┌──

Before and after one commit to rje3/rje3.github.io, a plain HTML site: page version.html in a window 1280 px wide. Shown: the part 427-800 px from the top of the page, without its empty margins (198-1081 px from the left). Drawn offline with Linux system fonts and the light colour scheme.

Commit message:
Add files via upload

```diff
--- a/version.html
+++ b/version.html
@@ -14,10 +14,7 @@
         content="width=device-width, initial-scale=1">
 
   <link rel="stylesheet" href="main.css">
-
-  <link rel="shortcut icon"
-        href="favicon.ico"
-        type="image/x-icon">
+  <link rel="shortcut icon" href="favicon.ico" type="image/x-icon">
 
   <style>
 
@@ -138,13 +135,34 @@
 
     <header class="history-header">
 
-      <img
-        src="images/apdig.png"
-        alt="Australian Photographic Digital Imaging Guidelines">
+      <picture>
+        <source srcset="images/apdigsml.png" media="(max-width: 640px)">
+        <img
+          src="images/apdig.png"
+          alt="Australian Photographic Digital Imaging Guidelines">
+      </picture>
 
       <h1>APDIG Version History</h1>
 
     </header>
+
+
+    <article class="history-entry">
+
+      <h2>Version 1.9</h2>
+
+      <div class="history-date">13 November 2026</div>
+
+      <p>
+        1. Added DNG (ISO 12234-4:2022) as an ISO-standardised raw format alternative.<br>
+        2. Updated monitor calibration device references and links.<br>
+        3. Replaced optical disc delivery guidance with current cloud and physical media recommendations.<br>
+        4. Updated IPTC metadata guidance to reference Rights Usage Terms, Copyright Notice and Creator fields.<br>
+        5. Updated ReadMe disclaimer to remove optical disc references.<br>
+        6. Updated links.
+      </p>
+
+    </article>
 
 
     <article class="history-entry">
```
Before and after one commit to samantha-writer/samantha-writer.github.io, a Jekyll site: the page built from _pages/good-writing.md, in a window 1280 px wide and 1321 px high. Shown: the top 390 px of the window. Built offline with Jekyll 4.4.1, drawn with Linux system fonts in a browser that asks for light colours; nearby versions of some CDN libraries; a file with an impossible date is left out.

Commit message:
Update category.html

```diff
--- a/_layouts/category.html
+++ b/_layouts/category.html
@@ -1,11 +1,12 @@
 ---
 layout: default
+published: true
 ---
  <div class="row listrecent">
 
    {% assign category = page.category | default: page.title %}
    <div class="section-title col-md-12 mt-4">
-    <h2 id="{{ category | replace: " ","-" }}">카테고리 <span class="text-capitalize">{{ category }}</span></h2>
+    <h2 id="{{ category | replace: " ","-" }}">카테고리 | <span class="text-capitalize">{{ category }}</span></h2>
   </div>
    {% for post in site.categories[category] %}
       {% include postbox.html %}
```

└──

**What the task requires:** Your task is to retype the records above exactly.

**Answer space:**
Before and after one commit to rje3/rje3.github.io, a plain HTML site: page version.html in a window 1280 px wide. Shown: the part 427-800 px from the top of the page, without its empty margins (198-1081 px from the left). Drawn offline with Linux system fonts and the light colour scheme.

Commit message:
Add files via upload

```diff
--- a/version.html
+++ b/version.html
@@ -14,10 +14,7 @@
         content="width=device-width, initial-scale=1">
 
   <link rel="stylesheet" href="main.css">
-
-  <link rel="shortcut icon"
-        href="favicon.ico"
-        type="image/x-icon">
+  <link rel="shortcut icon" href="favicon.ico" type="image/x-icon">
 
   <style>
 
@@ -138,13 +135,34 @@
 
     <header class="history-header">
 
-      <img
-        src="images/apdig.png"
-        alt="Australian Photographic Digital Imaging Guidelines">
+      <picture>
+        <source srcset="images/apdigsml.png" media="(max-width: 640px)">
+        <img
+          src="images/apdig.png"
+          alt="Australian Photographic Digital Imaging Guidelines">
+      </picture>
 
       <h1>APDIG Version History</h1>
 
     </header>
+
+
+    <article class="history-entry">
+
+      <h2>Version 1.9</h2>
+
+      <div class="history-date">13 November 2026</div>
+
+      <p>
+        1. Added DNG (ISO 12234-4:2022) as an ISO-standardised raw format alternative.<br>
+        2. Updated monitor calibration device references and links.<br>
+        3. Replaced optical disc delivery guidance with current cloud and physical media recommendations.<br>
+        4. Updated IPTC metadata guidance to reference Rights Usage Terms, Copyright Notice and Creator fields.<br>
+        5. Updated ReadMe disclaimer to remove optical disc references.<br>
+        6. Updated links.
+      </p>
+
+    </article>
 
 
     <article class="history-entry">
```
Before and after one commit to samantha-writer/samantha-writer.github.io, a Jekyll site: the page built from _pages/good-writing.md, in a window 1280 px wide and 1321 px high. Shown: the top 390 px of the window. Built offline with Jekyll 4.4.1, drawn with Linux system fonts in a browser that asks for light colours; nearby versions of some CDN libraries; a file with an impossible date is left out.

Commit message:
Update category.html

```diff
--- a/_layouts/category.html
+++ b/_layouts/category.html
@@ -1,11 +1,12 @@
 ---
 layout: default
+published: true
 ---
  <div class="row listrecent">
 
    {% assign category = page.category | default: page.title %}
    <div class="section-title col-md-12 mt-4">
-    <h2 id="{{ category | replace: " ","-" }}">카테고리 <span class="text-capitalize">{{ category }}</span></h2>
+    <h2 id="{{ category | replace: " ","-" }}">카테고리 | <span class="text-capitalize">{{ category }}</span></h2>
   </div>
    {% for post in site.categories[category] %}
       {% include postbox.html %}
```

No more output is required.